In a January 2017 study, researchers at the University of Pennsylvania's Center for Weight and Eating Disorders studied 159 obese adults who were a part of a larger clinical trial for a weight-loss medication. The researchers gave the participants questionnaires that measured for depression and whether they internalized biases about overweight people being lazy, unattractive, or worthless.

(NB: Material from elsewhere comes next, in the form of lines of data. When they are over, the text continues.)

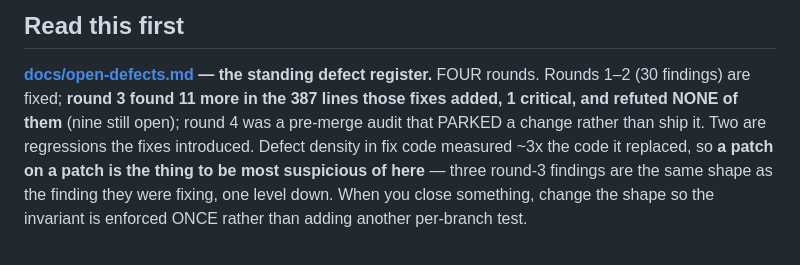
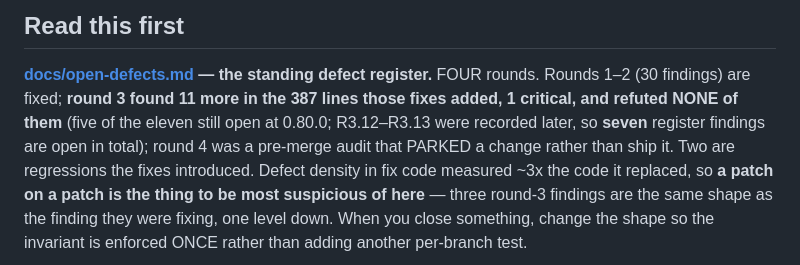
Before and after one commit to raimondasl/ultracua, a Markdown page: CLAUDE.md, the part around the change. Rendered like a GitHub page.

```diff
--- a/CLAUDE.md
+++ b/CLAUDE.md
@@ -7,7 +7,8 @@ failing LOUD on drift.**
 
 **[docs/open-defects.md](docs/open-defects.md) — the standing defect register.** FOUR rounds. Rounds 1–2
 (30 findings) are fixed; **round 3 found 11 more in the 387 lines those fixes added, 1 critical, and
-refuted NONE of them** (nine still open); round 4 was a pre-merge audit that PARKED a change rather than
+refuted NONE of them** (five of the eleven still open at 0.80.0; R3.12–R3.13 were recorded later, so
+**seven** register findings are open in total); round 4 was a pre-merge audit that PARKED a change rather than
 ship it. Two are regressions the fixes introduced. Defect density in fix code measured ~3x
 the code it replaced, so **a patch on a patch is the thing to be most suspicious of here** — three round-3
 findings are the same shape as the finding they were fixing, one level down. When you close something,
```
Also changed, not shown: docs/open-defects.md (+8 -3 lines).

Then the participants went through medical screening to see if they had metabolic syndrome, a cluster of health conditions that are associated with heart disease and diabetes.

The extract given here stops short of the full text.